Hurricane Florence bringing 'catastrophic' flooding to the Carolinas, officials say: 'Do not focus on the wind speed'

Key Points
  • Hurricane Florence has been downgraded to a category 2 storm by the National Hurricane Center, which cautioned that life-threatening storm surge and rainfall are still expected.
  • "Do not focus on the wind speed category," the NHC said.
  • Airlines have canceled more than 1,000 flights scheduled for Thursday and Friday in the Carolinas and Virginia. 
Hurricane Florence weakens to a category 2 storm

Time is running short to get out of the way of Hurricane Florence, a monster of a storm that has a region of more than 10 million people in its potentially devastating sights as it zeroes in on the Southeastern coast.

"Damaging hurricane-force winds are likely along portions of the coasts of South Carolina and North Carolina as soon as this evening," the National Hurricane Center (NHC) said on Thursday.

The hurricane weakened to a Category 2 storm with winds of 105 mph about 145 miles southeast of Wilmington, North Carolina as of 11 a.m. ET Thursday. But authorities at the NHC warned Florence has an enormous wind field that has been growing larger, raising the risk of the ocean surging on to land and making Florence extremely dangerous. The storm is still expected to hit portions of the Carolinas with life-threatening storm surge and rainfall, according to the NHC.

"Do not focus on the wind speed category ... life-threatening storm surge flooding, catastrophic flash flooding and prolonged significant river flooding are still expected," NHC said in a tweet.

A live stream of the storm is being broadcast from Frying Pan Tower, 34 miles off the coast of Cape Fear, North Carolina.

According to NHC Director Ken Graham, "ninety percent of fatalities" during hurricanes are caused by flooding. Areas in coastal North Carolina have already started to experience floods.

@ABC7Brandi: Here comes the flooding from #Florence. This is a road in Avon, North Carolina in the Outer Banks, as #HurricaneFlorence2018 moves in. #StaySafe #flooding #severeweather Video Courtesy: Jenni Koontz/Epic Shutter Photography

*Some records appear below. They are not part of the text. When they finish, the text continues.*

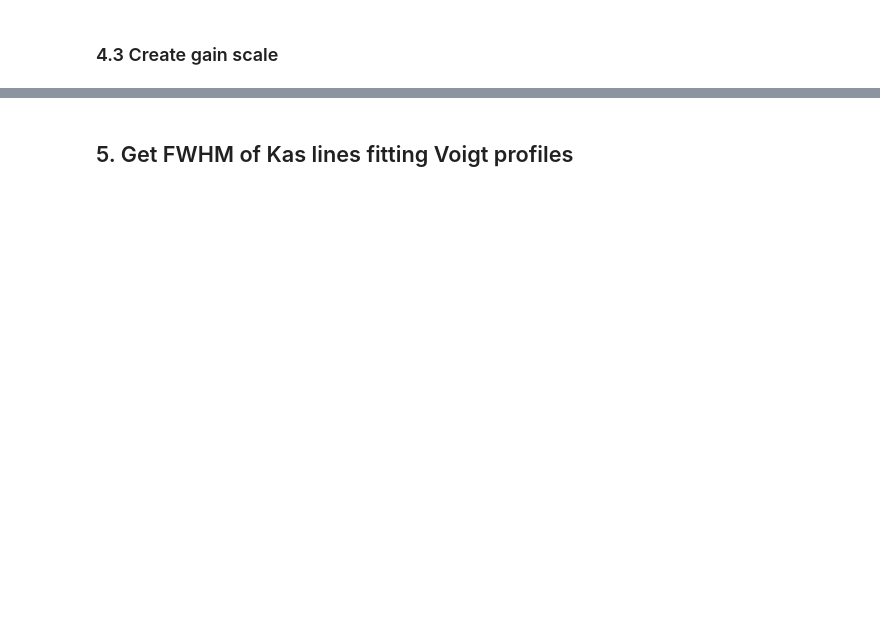
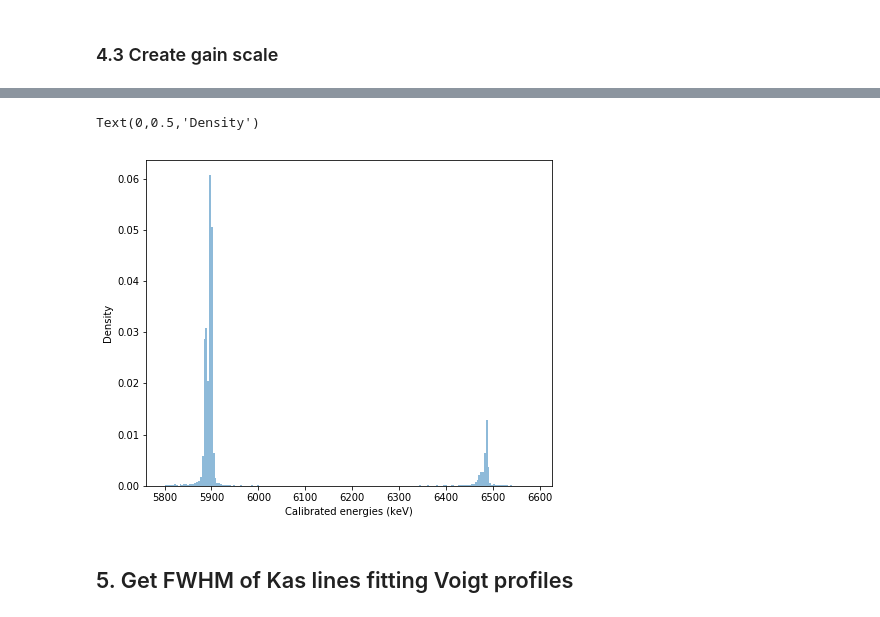
Before and after one commit to mtceballos/SIRENAcode, a Jupyter notebook: realData/h5Files/analysis.ipynb, the cells around one changed output, grey strips where cells are left out. Saved outputs shown, nothing was run; the diff lists cells and outputs as text; code cells hidden in the pictures; blank space fills up the shorter version.

```diff
--- a/realData/h5Files/analysis.ipynb
+++ b/realData/h5Files/analysis.ipynb
@@ -667,16 +495,19 @@ recon_lines = (mean1,mean2,mean3)
 # %%
-eners_HR = inter + slope * data_HR.SIGNAL
+eners_HR = inter + slope * 1e3*data_HR.SIGNAL
 # select data in Kas/Kb range (otherwise there is always a smaller pulse comimg from multiple rows)
-enerKs_HR = eners_HR[(eners_HR > 5.80) & (eners_HR < 6.6)]
+enerKs_HR = eners_HR[(eners_HR > 5800) & (eners_HR < 6600)]
 
 # create histogram
 fig = plt.figure(figsize=(16,6))
 ax1 = fig.add_subplot(1, 2, 1)
 bin_heights, bin_borders, _ = ax1.hist(enerKs_HR,bins=200, density=True,label="Histogram", alpha=0.5)
 bin_centers = bin_borders[:-1] + np.diff(bin_borders) / 2
 x_interval_for_fit = np.linspace(bin_borders[0], bin_borders[-1], 10000)
 ax1.set_xlabel("Calibrated energies (keV)")
 ax1.set_ylabel("Density")
+# %% [output]
+Text(0,0.5,'Density')
+[figure, added]
 # %% [markdown]
 ## 5. Get FWHM of Kas lines fitting Voigt profiles
 # %%
```
Also changed, not shown: parts of 40 cells of this notebook, 1 other file.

More than 1½ million people have been ordered to evacuate their homes along the coast as government officials in Georgia, North Carolina, South Carolina, Virginia, Maryland and Washington, D.C. declared states of emergency. The City of Myrtle Beach also announced an overnight curfew effective from Thursday night to Friday morning.

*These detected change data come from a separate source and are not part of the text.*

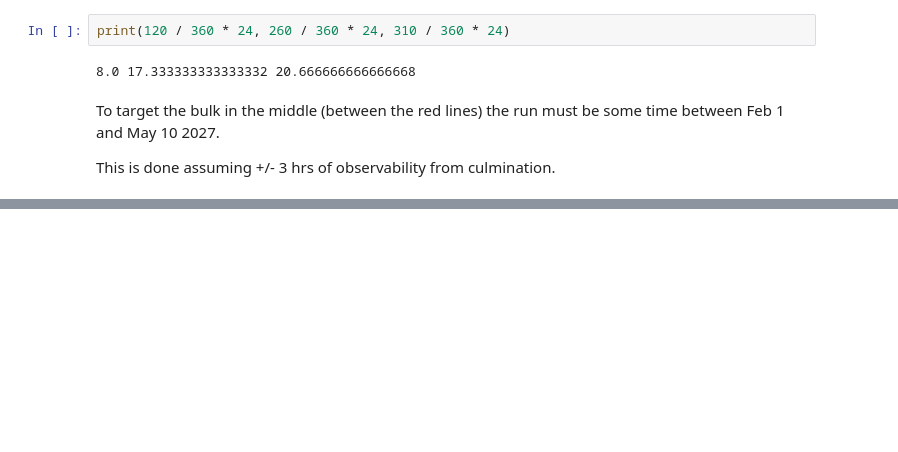
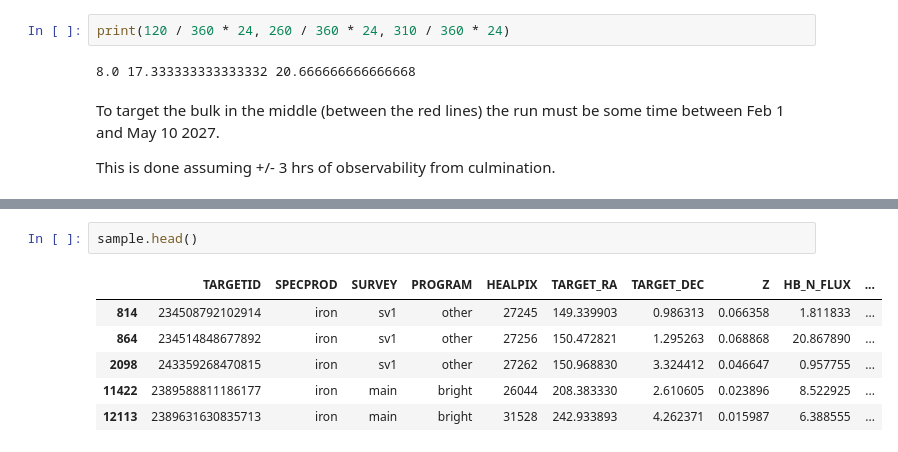
Before and after one commit to thevalentino/desi-selection-exploration, a Jupyter notebook: notebooks/emfit-vac.ipynb, the cells around one changed output, grey strips where cells are left out. Saved outputs shown, nothing was run; the diff lists cells and outputs as text; blank space fills up the shorter version.

```diff
--- a/notebooks/emfit-vac.ipynb
+++ b/notebooks/emfit-vac.ipynb
@@ -116,0 +130,9 @@ plt.hist(sample["NII6583_FLUX"] / sample["NII6583_FLUX_ERR"], bins=np.linspace(0
+# %%
+sample.head()
+# %% [output]
+|  | TARGETID | SPECPROD | SURVEY | PROGRAM | HEALPIX | TARGET_RA | TARGET_DEC | Z | HB_N_FLUX | ... |
+| 814 | 234508792102914 | iron | sv1 | other | 27245 | 149.339903 | 0.986313 | 0.066358 | 1.811833 | ... |
+| 864 | 234514848677892 | iron | sv1 | other | 27256 | 150.472821 | 1.295263 | 0.068868 | 20.867890 | ... |
+| 2098 | 243359268470815 | iron | sv1 | other | 27262 | 150.968830 | 3.324412 | 0.046647 | 0.957755 | ... |
+| 11422 | 2389588811186177 | iron | main | bright | 26044 | 208.383330 | 2.610605 | 0.023896 | 8.522925 | ... |
+| 12113 | 2389631630835713 | iron | main | bright | 31528 | 242.933893 | 4.262371 | 0.015987 | 6.388555 | ... |
```
Also changed, not shown: parts of 16 cells of this notebook, 1 other file.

More than 5 million people live in areas under hurricane warnings or watches, and 4.9 million live in places covered by tropical storm warnings or watches, the National Weather Service said.

The hurricane center is forecasting the storm to hover near the coast Saturday with winds of around 80 mph before landfall, but with rainfall in the 20 to 30 inches range and up to 13 feet of storm surge. The National Hurricane Center has issued a storm surge warning from the South Santee River in South Carolina to Duck, North Carolina.

@weatherchannel: Storm surge will be a huge factor for Hurricane #Florence Check out what it might look like with @TWCErikaNavarro:

"A life-threatening storm surge is now highly likely along portions of the coastlines of South Carolina and North Carolina," NHC said.

President Donald Trump both touted the government's readiness and urged people to get out of the way. "Don't play games with it. It's a big one," he said at the White House.

@space_station: Cameras outside the space station captured new views of a somewhat weakened #HurricaneFlorence at 6:56 a.m. EDT Sept. 13 as it neared the U.S. Eastern seaboard. According to the National Hurricane Center, Florence is moving northwest with winds of 110 miles an hour.

Airlines have canceled more than 1,000 flights scheduled for Thursday and Friday in the Carolinas and Virginia. American, Delta Air Lines, JetBlue Airways and United Airlines said they capped some airfares at levels below what last-minute tickets would cost. Airlines were criticized on social media last year when fares soared ahead of storms.

– AP contributed to this report.